* _Front-end code change data_
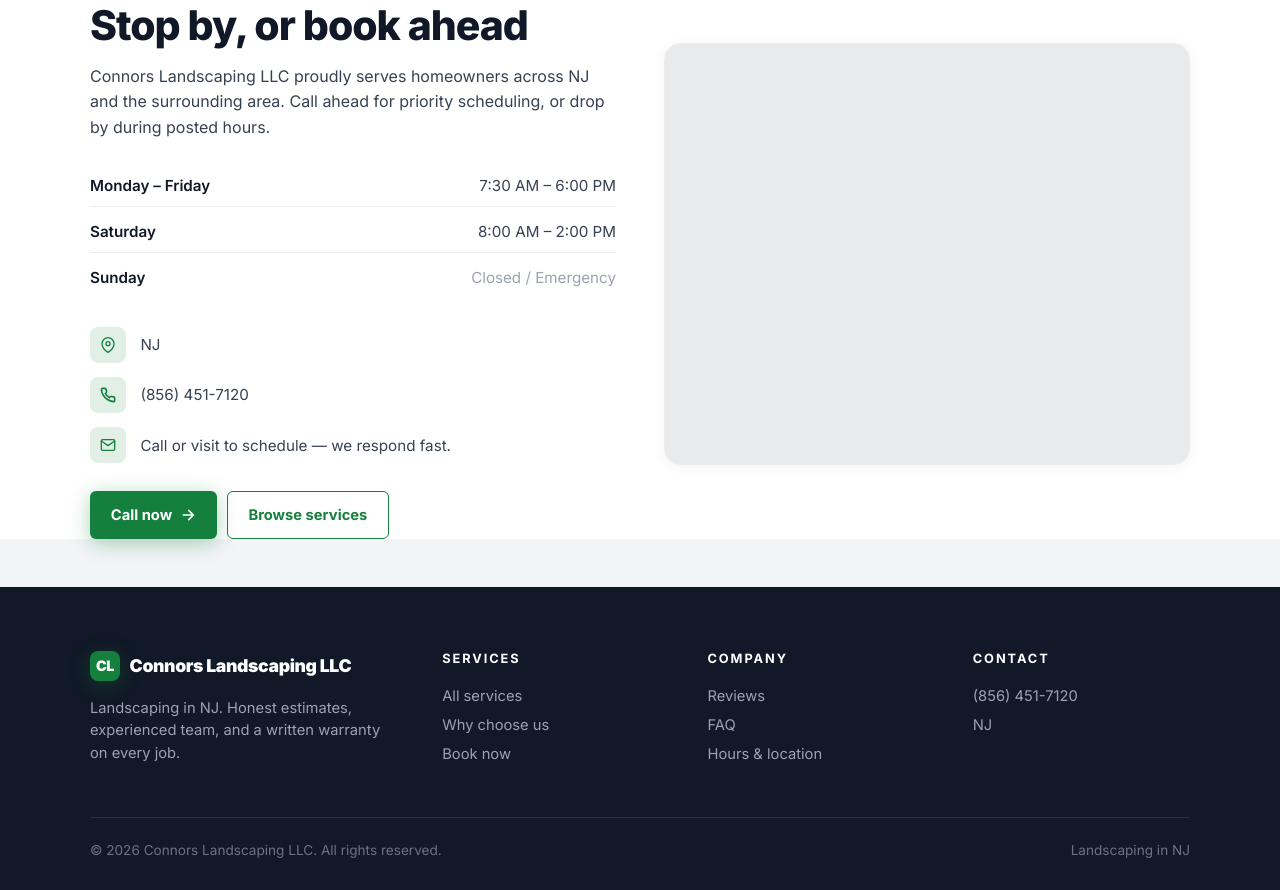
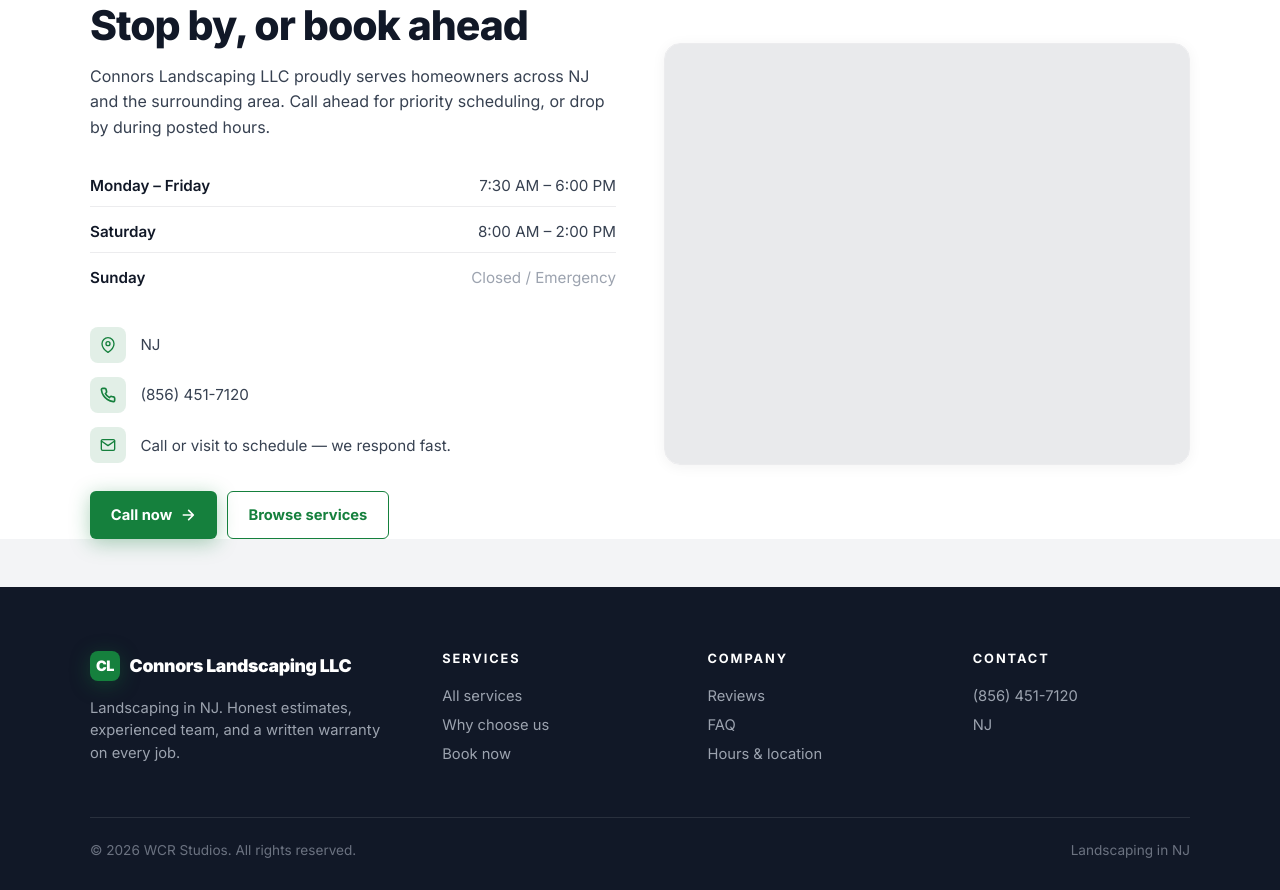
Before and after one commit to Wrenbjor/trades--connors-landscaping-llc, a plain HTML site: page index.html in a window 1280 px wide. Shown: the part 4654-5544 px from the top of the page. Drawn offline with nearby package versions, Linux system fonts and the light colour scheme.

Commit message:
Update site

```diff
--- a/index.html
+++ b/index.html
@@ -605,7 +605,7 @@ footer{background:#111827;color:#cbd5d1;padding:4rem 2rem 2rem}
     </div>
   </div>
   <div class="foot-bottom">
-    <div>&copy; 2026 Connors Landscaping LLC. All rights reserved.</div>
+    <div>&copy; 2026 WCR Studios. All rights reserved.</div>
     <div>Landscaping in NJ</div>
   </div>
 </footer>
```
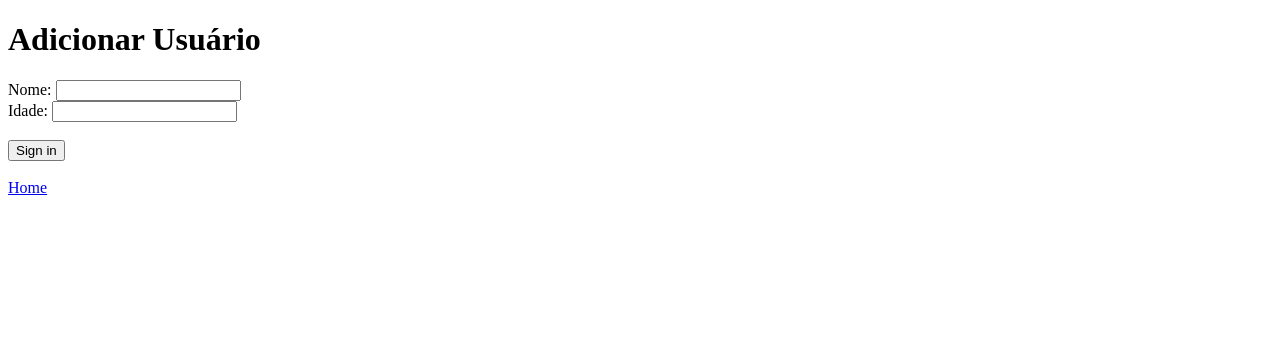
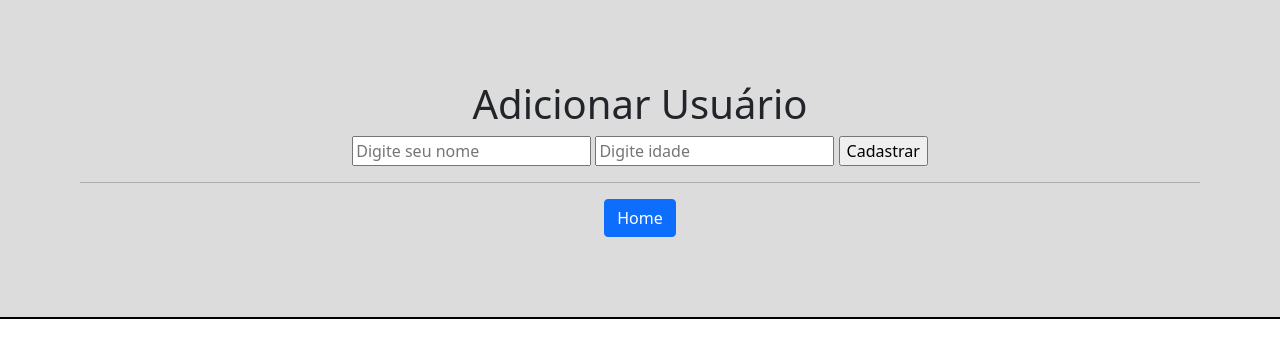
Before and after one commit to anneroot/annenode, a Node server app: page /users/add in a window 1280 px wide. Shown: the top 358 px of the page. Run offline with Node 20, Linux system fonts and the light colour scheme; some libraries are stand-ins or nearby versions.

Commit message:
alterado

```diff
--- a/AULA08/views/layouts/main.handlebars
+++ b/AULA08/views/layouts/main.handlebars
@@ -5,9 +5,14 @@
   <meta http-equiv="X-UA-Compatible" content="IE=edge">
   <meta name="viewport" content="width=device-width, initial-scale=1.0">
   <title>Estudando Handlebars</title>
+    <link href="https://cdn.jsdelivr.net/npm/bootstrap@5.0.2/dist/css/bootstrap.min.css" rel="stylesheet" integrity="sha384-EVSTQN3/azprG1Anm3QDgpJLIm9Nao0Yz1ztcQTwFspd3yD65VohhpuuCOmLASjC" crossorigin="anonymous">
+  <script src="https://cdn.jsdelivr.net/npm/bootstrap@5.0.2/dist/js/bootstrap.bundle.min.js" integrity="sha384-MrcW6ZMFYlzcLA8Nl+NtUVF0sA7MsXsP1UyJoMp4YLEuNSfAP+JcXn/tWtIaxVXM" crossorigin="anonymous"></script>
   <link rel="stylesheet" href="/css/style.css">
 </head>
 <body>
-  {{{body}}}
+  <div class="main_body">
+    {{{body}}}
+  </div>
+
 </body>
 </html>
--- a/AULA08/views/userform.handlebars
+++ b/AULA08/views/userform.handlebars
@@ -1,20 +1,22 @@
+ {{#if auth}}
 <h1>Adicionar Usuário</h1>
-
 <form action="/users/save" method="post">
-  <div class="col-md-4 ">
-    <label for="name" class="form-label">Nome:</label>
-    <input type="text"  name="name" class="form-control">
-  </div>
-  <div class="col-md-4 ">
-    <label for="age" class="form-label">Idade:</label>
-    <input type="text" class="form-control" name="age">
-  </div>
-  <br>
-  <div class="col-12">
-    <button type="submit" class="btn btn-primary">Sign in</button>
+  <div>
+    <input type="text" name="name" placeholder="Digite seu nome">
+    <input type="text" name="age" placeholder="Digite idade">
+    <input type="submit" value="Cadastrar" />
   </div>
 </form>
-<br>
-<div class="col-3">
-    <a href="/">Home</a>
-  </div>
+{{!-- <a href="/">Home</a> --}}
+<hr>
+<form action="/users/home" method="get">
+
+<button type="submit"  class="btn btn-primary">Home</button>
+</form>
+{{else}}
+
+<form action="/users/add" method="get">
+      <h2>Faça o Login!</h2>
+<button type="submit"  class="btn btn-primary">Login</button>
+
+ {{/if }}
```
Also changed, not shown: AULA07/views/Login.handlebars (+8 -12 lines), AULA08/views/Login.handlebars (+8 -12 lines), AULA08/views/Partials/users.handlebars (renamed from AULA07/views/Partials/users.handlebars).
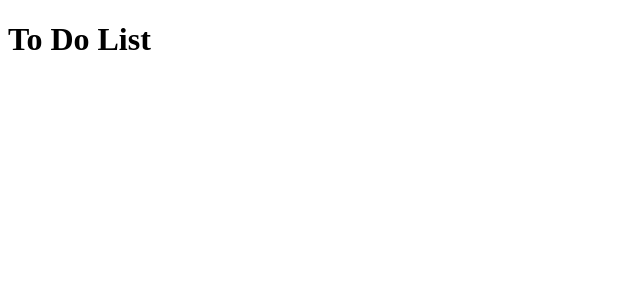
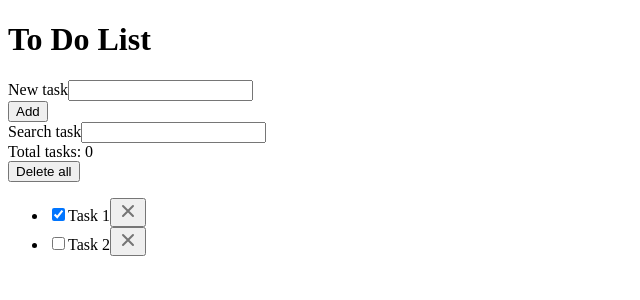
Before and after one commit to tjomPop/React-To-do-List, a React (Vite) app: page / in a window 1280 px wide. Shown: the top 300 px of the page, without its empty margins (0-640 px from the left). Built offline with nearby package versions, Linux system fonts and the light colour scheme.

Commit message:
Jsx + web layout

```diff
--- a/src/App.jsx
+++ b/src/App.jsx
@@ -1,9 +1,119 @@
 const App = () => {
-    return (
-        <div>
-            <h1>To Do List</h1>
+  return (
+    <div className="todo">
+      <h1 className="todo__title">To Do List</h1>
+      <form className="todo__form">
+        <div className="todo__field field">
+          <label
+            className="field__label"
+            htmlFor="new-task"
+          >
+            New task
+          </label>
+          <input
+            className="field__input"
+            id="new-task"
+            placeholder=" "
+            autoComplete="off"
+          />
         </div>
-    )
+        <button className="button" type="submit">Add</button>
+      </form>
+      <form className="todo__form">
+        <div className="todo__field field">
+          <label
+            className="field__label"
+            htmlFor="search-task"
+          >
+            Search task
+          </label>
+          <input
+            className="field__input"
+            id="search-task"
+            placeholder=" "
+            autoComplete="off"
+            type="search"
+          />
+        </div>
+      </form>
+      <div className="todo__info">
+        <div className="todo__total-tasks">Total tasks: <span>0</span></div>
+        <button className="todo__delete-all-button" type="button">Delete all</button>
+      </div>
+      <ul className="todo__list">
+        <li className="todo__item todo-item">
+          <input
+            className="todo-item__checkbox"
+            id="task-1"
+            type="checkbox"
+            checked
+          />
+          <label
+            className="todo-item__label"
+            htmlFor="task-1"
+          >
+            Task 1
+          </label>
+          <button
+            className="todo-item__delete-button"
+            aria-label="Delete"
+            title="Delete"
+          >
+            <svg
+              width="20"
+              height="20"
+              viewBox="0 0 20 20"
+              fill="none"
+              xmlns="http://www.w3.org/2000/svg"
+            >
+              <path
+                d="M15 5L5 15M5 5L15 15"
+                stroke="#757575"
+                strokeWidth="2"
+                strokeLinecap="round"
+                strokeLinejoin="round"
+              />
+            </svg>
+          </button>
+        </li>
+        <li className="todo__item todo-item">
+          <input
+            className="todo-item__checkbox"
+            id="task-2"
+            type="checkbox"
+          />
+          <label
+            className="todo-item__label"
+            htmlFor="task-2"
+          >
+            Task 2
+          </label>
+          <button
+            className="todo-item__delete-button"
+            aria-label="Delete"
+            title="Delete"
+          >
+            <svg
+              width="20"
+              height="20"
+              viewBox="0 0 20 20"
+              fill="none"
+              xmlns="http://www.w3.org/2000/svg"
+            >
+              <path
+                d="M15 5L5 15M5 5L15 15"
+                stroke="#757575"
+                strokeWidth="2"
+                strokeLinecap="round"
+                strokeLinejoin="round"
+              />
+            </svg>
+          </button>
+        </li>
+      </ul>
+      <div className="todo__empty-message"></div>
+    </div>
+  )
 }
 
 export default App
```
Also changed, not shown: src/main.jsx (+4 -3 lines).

* _What is required_
Show all lines in the entries above where the word "meta" appears.

* _Your solution_
   <meta http-equiv="X-UA-Compatible" content="IE=edge">
   <meta name="viewport" content="width=device-width, initial-scale=1.0">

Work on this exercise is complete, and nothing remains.